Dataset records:

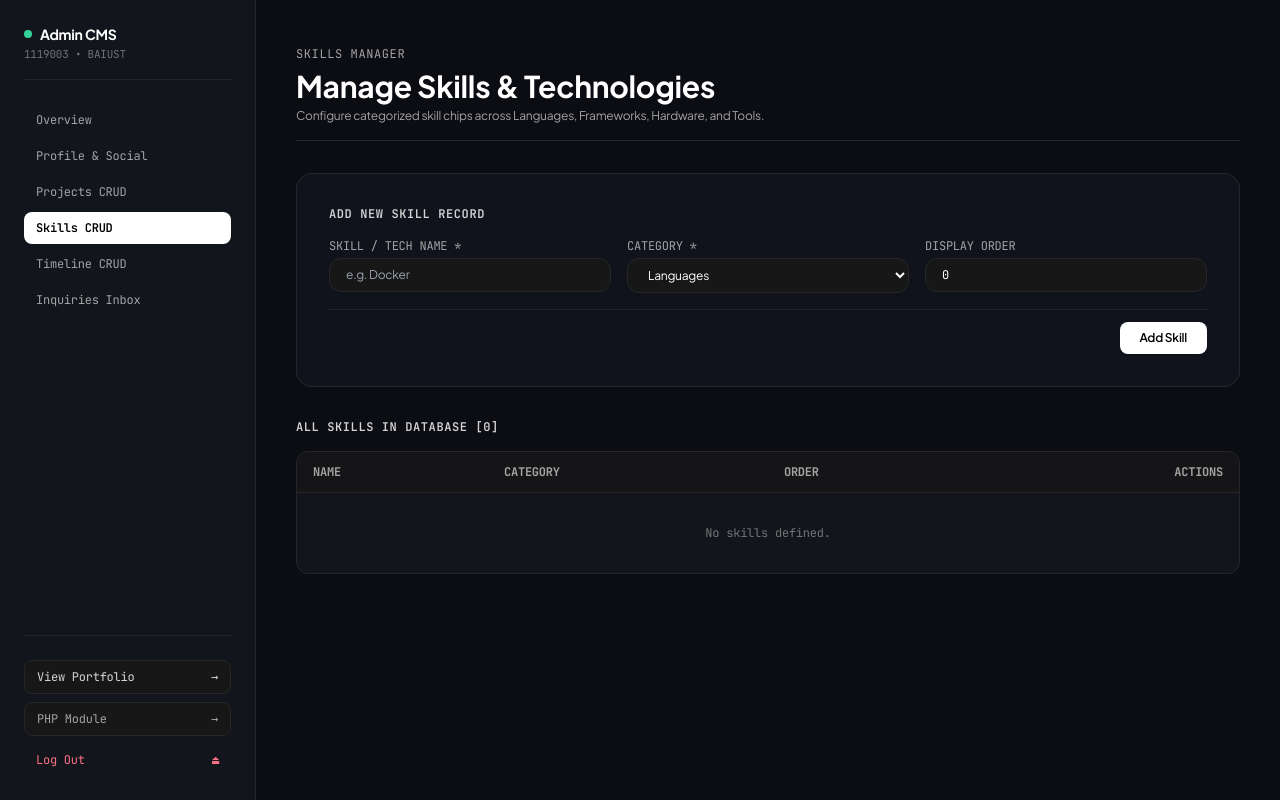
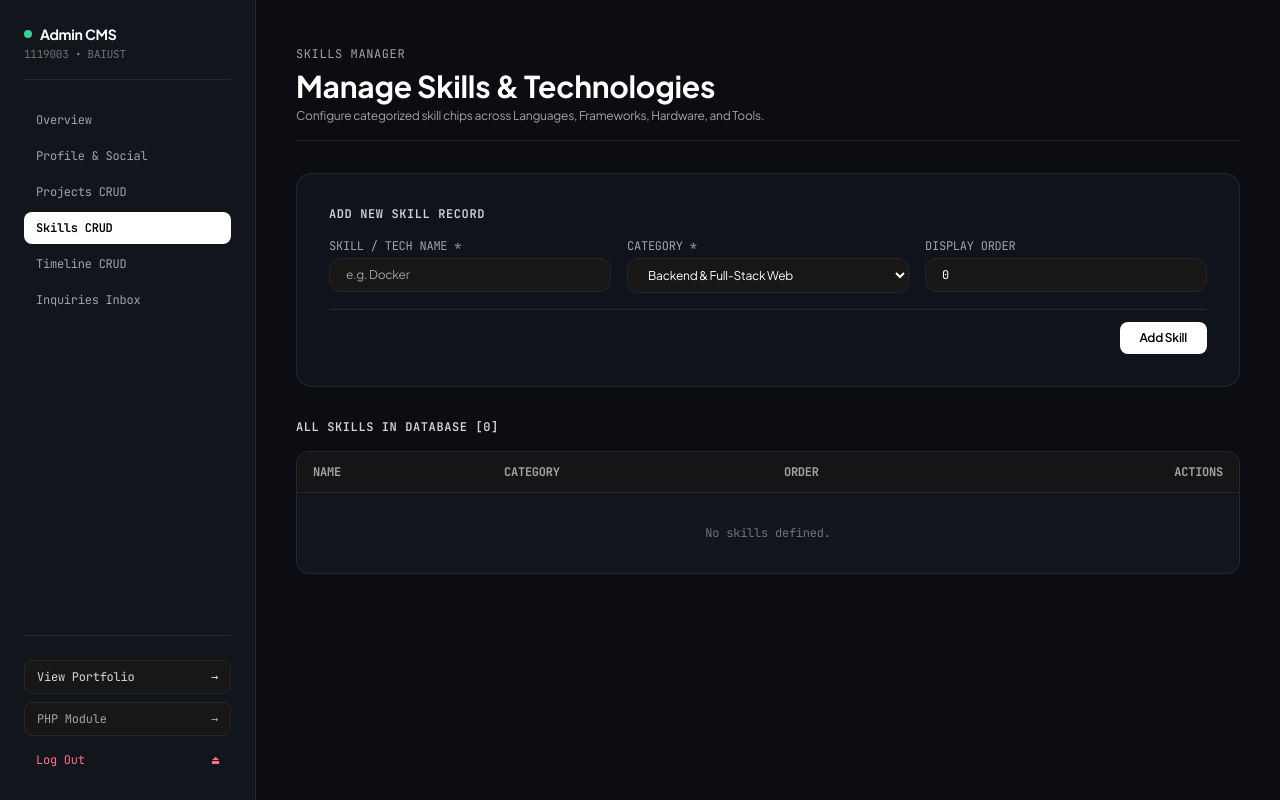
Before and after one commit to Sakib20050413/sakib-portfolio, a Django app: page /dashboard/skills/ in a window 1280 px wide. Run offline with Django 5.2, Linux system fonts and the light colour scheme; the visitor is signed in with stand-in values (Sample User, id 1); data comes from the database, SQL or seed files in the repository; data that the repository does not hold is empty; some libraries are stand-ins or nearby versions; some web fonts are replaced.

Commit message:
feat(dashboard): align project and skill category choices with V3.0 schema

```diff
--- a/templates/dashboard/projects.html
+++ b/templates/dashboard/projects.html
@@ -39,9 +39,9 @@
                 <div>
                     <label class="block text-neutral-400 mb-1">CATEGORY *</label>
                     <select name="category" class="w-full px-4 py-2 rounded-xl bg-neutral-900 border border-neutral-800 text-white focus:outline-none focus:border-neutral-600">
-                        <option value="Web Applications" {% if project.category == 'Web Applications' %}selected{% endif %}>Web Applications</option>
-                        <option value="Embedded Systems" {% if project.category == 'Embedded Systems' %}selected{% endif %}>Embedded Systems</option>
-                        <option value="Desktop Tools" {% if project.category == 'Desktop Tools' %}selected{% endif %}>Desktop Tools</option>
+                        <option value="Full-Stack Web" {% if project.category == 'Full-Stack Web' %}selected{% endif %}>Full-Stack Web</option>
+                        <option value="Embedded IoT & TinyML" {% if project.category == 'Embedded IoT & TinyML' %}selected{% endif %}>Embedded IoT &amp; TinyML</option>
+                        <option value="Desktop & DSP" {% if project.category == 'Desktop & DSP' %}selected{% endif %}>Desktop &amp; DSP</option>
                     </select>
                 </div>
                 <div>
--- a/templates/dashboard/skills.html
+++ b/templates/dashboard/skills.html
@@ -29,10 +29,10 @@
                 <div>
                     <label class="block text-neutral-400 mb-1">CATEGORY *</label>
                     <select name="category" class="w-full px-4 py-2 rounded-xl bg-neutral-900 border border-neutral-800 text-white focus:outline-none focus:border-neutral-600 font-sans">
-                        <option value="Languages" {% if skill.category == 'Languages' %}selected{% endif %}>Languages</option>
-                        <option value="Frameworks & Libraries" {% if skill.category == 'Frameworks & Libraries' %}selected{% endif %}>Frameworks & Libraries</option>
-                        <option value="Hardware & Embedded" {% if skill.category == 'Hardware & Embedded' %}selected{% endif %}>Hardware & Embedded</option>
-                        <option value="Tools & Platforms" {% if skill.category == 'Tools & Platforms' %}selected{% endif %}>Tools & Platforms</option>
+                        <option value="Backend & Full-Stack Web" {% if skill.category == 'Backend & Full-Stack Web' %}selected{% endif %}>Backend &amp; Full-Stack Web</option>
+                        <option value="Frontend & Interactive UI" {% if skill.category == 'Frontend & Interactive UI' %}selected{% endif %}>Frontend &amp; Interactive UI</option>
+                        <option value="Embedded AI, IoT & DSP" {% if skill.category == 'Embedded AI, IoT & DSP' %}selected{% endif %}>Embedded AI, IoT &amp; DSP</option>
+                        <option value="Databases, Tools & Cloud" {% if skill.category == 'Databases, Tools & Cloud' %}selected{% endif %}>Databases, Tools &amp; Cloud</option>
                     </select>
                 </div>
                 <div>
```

▶ **WORK REQUEST**:
Looking at the entries above, count the lines that contain the string "projects", then give the number and nothing else.

▶ **WRITTEN SOLUTION**:
2